■ Your goal ■
Below are records to retype exactly, except for the pictures.

■ Data for this task ■

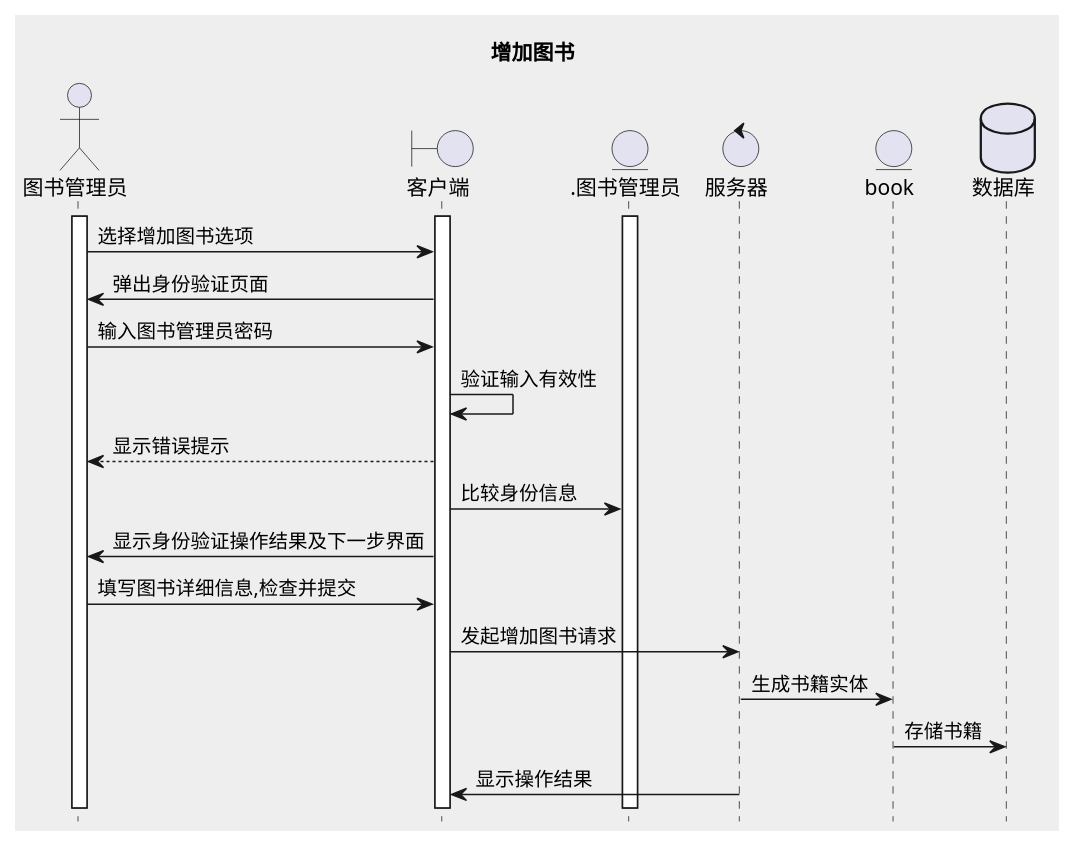
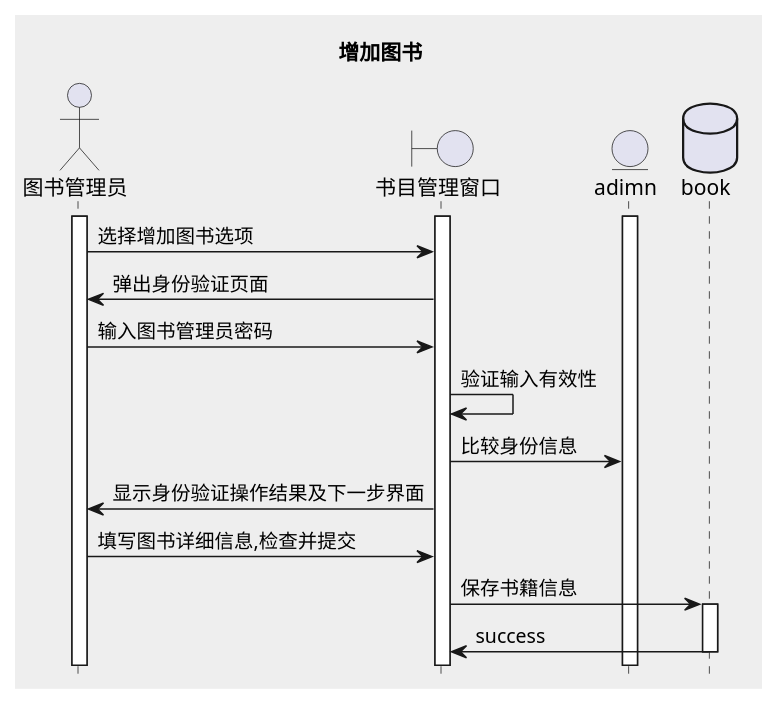
One commit to 201610414130/is_analysis-4 changed the seventh of 11 diagrams in test4/uaseCase.pu. Above: the diagram before and after it, drawn with PlantUML. The commit also changed other lines of this file and 13 other files, not shown here.

```diff
--- a/test4/uaseCase.pu
+++ b/test4/uaseCase.pu
@@ -174,26 +137,23 @@
 @startuml 书目管理(增加图书)
 skinparam backgroundColor #eee
 title 增加图书
 hide footbox
 actor 图书管理员
-boundary 客户端
-entity .图书管理员
-control 服务器
-entity book
-database 数据库
+boundary 书目管理窗口
+entity adimn
+database book
 activate 图书管理员
-activate 客户端
-activate .图书管理员
-图书管理员->客户端: 选择增加图书选项
-客户端->图书管理员: 弹出身份验证页面
-图书管理员->客户端: 输入图书管理员密码
-客户端->客户端: 验证输入有效性
-客户端-->图书管理员: 显示错误提示
-客户端->.图书管理员: 比较身份信息
-客户端->图书管理员: 显示身份验证操作结果及下一步界面
-图书管理员->客户端: 填写图书详细信息,检查并提交
-客户端->服务器: 发起增加图书请求
-服务器->book: 生成书籍实体
-book->数据库: 存储书籍
-服务器->客户端: 显示操作结果
+activate 书目管理窗口
+activate adimn
+图书管理员->书目管理窗口: 选择增加图书选项
+书目管理窗口->图书管理员: 弹出身份验证页面
+图书管理员->书目管理窗口: 输入图书管理员密码
+书目管理窗口->书目管理窗口: 验证输入有效性
+书目管理窗口->adimn: 比较身份信息
+书目管理窗口->图书管理员: 显示身份验证操作结果及下一步界面
+图书管理员->书目管理窗口: 填写图书详细信息,检查并提交
+书目管理窗口->book: 保存书籍信息
+activate book
+book->书目管理窗口: success
+deactivate book
 @enduml
```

■ Result for this exercise ■
One commit to 201610414130/is_analysis-4 changed the seventh of 11 diagrams in test4/uaseCase.pu. Above: the diagram before and after it, drawn with PlantUML. The commit also changed other lines of this file and 13 other files, not shown here.

```diff
--- a/test4/uaseCase.pu
+++ b/test4/uaseCase.pu
@@ -174,26 +137,23 @@
 @startuml 书目管理(增加图书)
 skinparam backgroundColor #eee
 title 增加图书
 hide footbox
 actor 图书管理员
-boundary 客户端
-entity .图书管理员
-control 服务器
-entity book
-database 数据库
+boundary 书目管理窗口
+entity adimn
+database book
 activate 图书管理员
-activate 客户端
-activate .图书管理员
-图书管理员->客户端: 选择增加图书选项
-客户端->图书管理员: 弹出身份验证页面
-图书管理员->客户端: 输入图书管理员密码
-客户端->客户端: 验证输入有效性
-客户端-->图书管理员: 显示错误提示
-客户端->.图书管理员: 比较身份信息
-客户端->图书管理员: 显示身份验证操作结果及下一步界面
-图书管理员->客户端: 填写图书详细信息,检查并提交
-客户端->服务器: 发起增加图书请求
-服务器->book: 生成书籍实体
-book->数据库: 存储书籍
-服务器->客户端: 显示操作结果
+activate 书目管理窗口
+activate adimn
+图书管理员->书目管理窗口: 选择增加图书选项
+书目管理窗口->图书管理员: 弹出身份验证页面
+图书管理员->书目管理窗口: 输入图书管理员密码
+书目管理窗口->书目管理窗口: 验证输入有效性
+书目管理窗口->adimn: 比较身份信息
+书目管理窗口->图书管理员: 显示身份验证操作结果及下一步界面
+图书管理员->书目管理窗口: 填写图书详细信息,检查并提交
+书目管理窗口->book: 保存书籍信息
+activate book
+book->书目管理窗口: success
+deactivate book
 @enduml
```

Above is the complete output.